Vietnamese wonder how they can have the best of all worlds – greater prosperity, as well as a clean environment and high overall standard of living. Luc hopes Vietnam does not lose certain gems of its culture to modern life – the kind of close-knit family culture where friends often walk hand-inhand, and refer to one another as “brother” or “aunty”.
“The good traditions should be maintained and some of the cultural values, for example, people respecting each other, and family members are more closely connected and talking to each other,” he says.
Cars and televisions are nice conveniences, he says, but it is important not to forget the point of all the efforts and economic growth – to give as many people as possible a good quality of life.
“We are trying to improve, and of course on the one hand we try to develop the economy,” he says. “On the other hand, we need to focus on people’s needs.”

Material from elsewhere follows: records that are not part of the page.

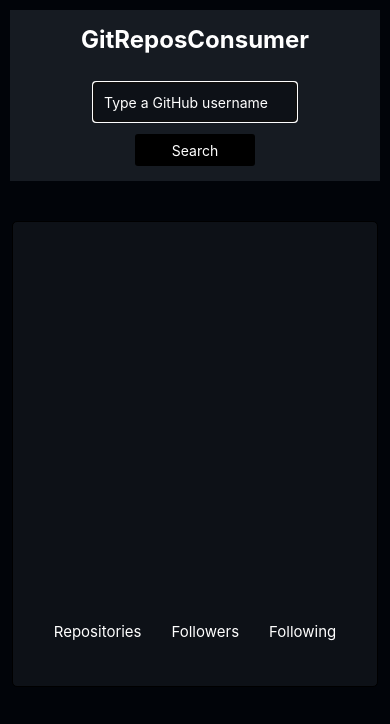
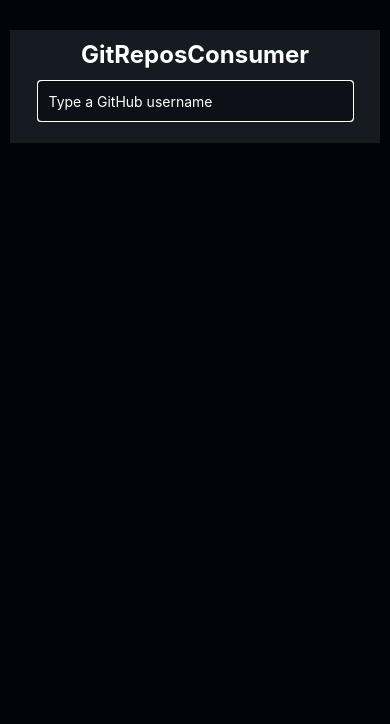
Before and after one commit to heldaolima/GitReposViewer, a React Native app: screen / in a window 390 px wide. Shown: the top 724 px of the page. Built offline with nearby package versions, Linux system fonts and the light colour scheme.

Commit message:
UserAndRepos component

```diff
--- a/src/HomePage/index.tsx
+++ b/src/HomePage/index.tsx
@@ -17,6 +17,7 @@
 
 import { styles } from './styles';
 import * as githubLogo from '../assets/githubLogo.png';
+import { UserAndRepos } from '../UserAndRepos';
 
 export interface Repository {
     id: string;
@@ -88,44 +89,21 @@
                         placeholderTextColor={"#fff"}
                         selectionColor={"#fff"}
                     />
-                    <TouchableOpacity style={styles.button} onPress={handleSubmit}>
-                        <Text style={styles.text}>Search</Text>
-                    </TouchableOpacity>
                 </View>
 
             </View>
-            <ScrollView
-                contentContainerStyle={{
-                            alignItems:'center',
-                            // justifyContent: 'center',
-                            marginTop: 10
-                        }}
-                >
+            <View style={{alignItems:'center', justifyContent:'center'}}>
                 {
                     isFetching ?
-                        <Text style={{color:'white'}}>Loading</Text>
-                            // <TailSpin
-                            //         height="80"
-                            //         width="80"
-                            //         color="#000"
-                            //         ariaLabel='tail-spin-loading'
-                            //         visible={true}
-                            //     />
-                            :
-                    <>
-                        <View style={styles.userContainer}>
-                            <UserContainer userInfo={userInfo} notFound={notFound}/>
-                        </View>
-                        <View style={styles.reposContainer}>
-                            <RepoList
-                                repoList={repoList}
-                                notFound={notFound}
-                            />
-                        </View>
-                    </>
+                        <Text style={{color: 'white'}}>Loading...</Text>
+                        :
+                        <UserAndRepos
+                            userInfo={userInfo}
+                            notFound={notFound}
+                            repoList={repoList}
+                        />
                 }
-            </ScrollView>
-
+            </View>
         </View>
   );
 }
--- a/src/HomePage/styles.ts
+++ b/src/HomePage/styles.ts
@@ -5,6 +5,7 @@
     container: {
         flex: 1,
         padding: 10,
+        marginTop: 20
         // alignItems: 'center',
         // overflow: 'scroll'
     },
@@ -18,7 +19,7 @@
         width: '100%',
         overflow: 'visible',
         backgroundColor: '#161B22',
-        padding: 15
+        padding: 10
     },
     title: {
         fontWeight: "bold",
@@ -28,8 +29,7 @@
     inputContainer: {
         justifyContent: 'center',
         alignItems: 'center',
-        paddingTop: 16,
-        width: '60%',
+        width: '90%',
         color: '#fff',
     },
     textInput: {
@@ -40,28 +40,6 @@
         padding: 10,
         borderRadius: 3,
         backgroundColor: '#0D1117',
-        color: '#fff'
+        color: 'white'
     },
-    button: {
-        height: 32,
-        width: 120,
-        padding: 5,
-        backgroundColor: "#000",
-        justifyContent: 'center',
-        alignItems: 'center',
-        borderRadius: 3
-    },
-    userContainer: {
-        marginTop: 30,
-        borderWidth: 1,
-        borderColor: 'black',
-        padding: 30,
-        position: 'relative',
-        width:'99%',
-        borderRadius: 5,
-        backgroundColor: globalStyle.colors.backgroundSecondary,
-    },
-    reposContainer: {
-
-    }
 });
--- a/src/RepoList/index.tsx
+++ b/src/RepoList/index.tsx
@@ -33,7 +33,7 @@
   return notFound ? null :
 
   (
-      <View style={styles.flatListContainer}>
+      // <View style={styles.flatListContainer}>
         <FlatList
           // contentContainerStyle={{alignItems:'center', justifyContent:'space-around'}}
           data={repoList}
@@ -41,7 +41,7 @@
           renderItem={({item}) => renderItem(item)}
 
           />
-      </View>
+      // </View>
   );
 
 
--- a/src/RepoList/styles.ts
+++ b/src/RepoList/styles.ts
@@ -11,8 +11,8 @@
     padding: 16,
     borderWidth: 1,
     width: '100%',
-    overflow: 'visible',
-    borderRadius: 6,
+    // overflow: 'visible',
+    borderRadius: 10,
     borderColor: '#30363d',
     backgroundColor: '#0D1117'
     // overflow: 'scroll'
--- /dev/null
+++ b/src/UserAndRepos/index.tsx
@@ -0,0 +1,33 @@
+import { View, Text, ScrollView} from "react-native";
+import { Repository, UserInfo } from "../HomePage";
+import { RepoList } from "../RepoList";
+import { UserContainer } from "../UserContainer";
+import { styles } from "./styles";
+
+interface Props {
+    userInfo: UserInfo | null;
+    notFound: boolean;
+    repoList: Repository[];
+}
+
+export function UserAndRepos({userInfo, notFound, repoList}:Props) {
+    if (notFound)
+        return (
+            <View style={styles.notFoundContainer}>
+                <Text style={styles.notFoundText}>User not found</Text>
+            </View>
+        )
+
+    if (!userInfo) return null;
+
+    return (
+        <ScrollView>
+            <View style={styles.userContainer}>
+                <UserContainer userInfo={userInfo} />
+            </View>
+            <View style={styles.reposContainer}>
+                <RepoList repoList={repoList} notFound={notFound}/>
+            </View>
+        </ScrollView>
+    )
+}
--- /dev/null
+++ b/src/UserAndRepos/styles.ts
@@ -0,0 +1,28 @@
+import { StyleSheet} from "react-native";
+import { globalStyle } from "../utils/globalStyle";
+
+export const styles = StyleSheet.create({
+    notFoundContainer: {
+        alignItems: 'center',
+        justifyContent: 'center',
+        marginTop: 40
+    },
+    notFoundText: {
+        fontSize: 20,
+        fontWeight: 'bold',
+        color: 'white',
+    },
+
+    userContainer: {
+        marginTop: 25,
+        borderWidth: 1,
+        borderColor: 'black',
+        padding: 30,
+        position: 'relative',
+        width:'99%',
+        borderRadius: 15,
+        backgroundColor: globalStyle.colors.backgroundSecondary,
+    },
+
+    reposContainer: {}
+})
--- a/src/UserContainer/index.tsx
+++ b/src/UserContainer/index.tsx
@@ -5,24 +5,10 @@
 
 interface Props {
     userInfo: UserInfo | null;
-    notFound: boolean;
 }
 
-// export interface UserInfo {
-//   login: string;
-//   avatar_url: string;
-//   name: string;
-//   public_repos: string;
-//   followers: string;
-//   following: string;
-// }
-
-export function UserContainer({userInfo, notFound}:Props) {
-    if (notFound) {
-        return <Text>User not Found</Text>
-    }
-
-    else return (
+export function UserContainer({userInfo}:Props) {
+    return (
         <View style={styles.container}>
             <Image source={{uri: userInfo?.avatar_url}} style={styles.image} />
             <Text style={styles.title}>{userInfo?.login}</Text>
--- a/src/UserContainer/styles.ts
+++ b/src/UserContainer/styles.ts
@@ -5,7 +5,7 @@
         alignItems: "center",
     },
     title: {
-        fontSize: 40,
+        fontSize: 35,
         fontWeight: 'bold',
         color: '#fff',
     },
@@ -23,12 +23,13 @@
     },
     numbersContainer: {
         flexDirection: 'row',
-        marginTop: 30,
+        marginTop: 15,
     },
     numberContainer: {
         flexDirection: 'column',
         alignItems: 'center',
-        margin: 15
+        margin: 15,
+        marginBottom: 5
     },
     numberKey: {
         fontSize: 15,
```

As a chief economist of the Bank for Investment and Development of Vietnam (BIDV), I have to lead all of the research activities in the bank, which include research on macroeconomics, banking finance, real sector analysis, and international economics and markets. Our audience consists of both BIDV and external clients, who include government officials and corporate managers. In accomplishing such tasks I need various skills, but the top three include:
- Skills in writing briefs, since many in the audience are practitioners and policymakers who require brief and sharp reports.
- Effective communication skills. Even complex issues should be made clear and key messages should be pointed out.
- Great teamwork, as a lot of reports, articles or analytical work require coordination and collaboration from various contributors, both internally and externally.
I try to practise and improve those skills whenever possible, and this philosophy has helped me a lot.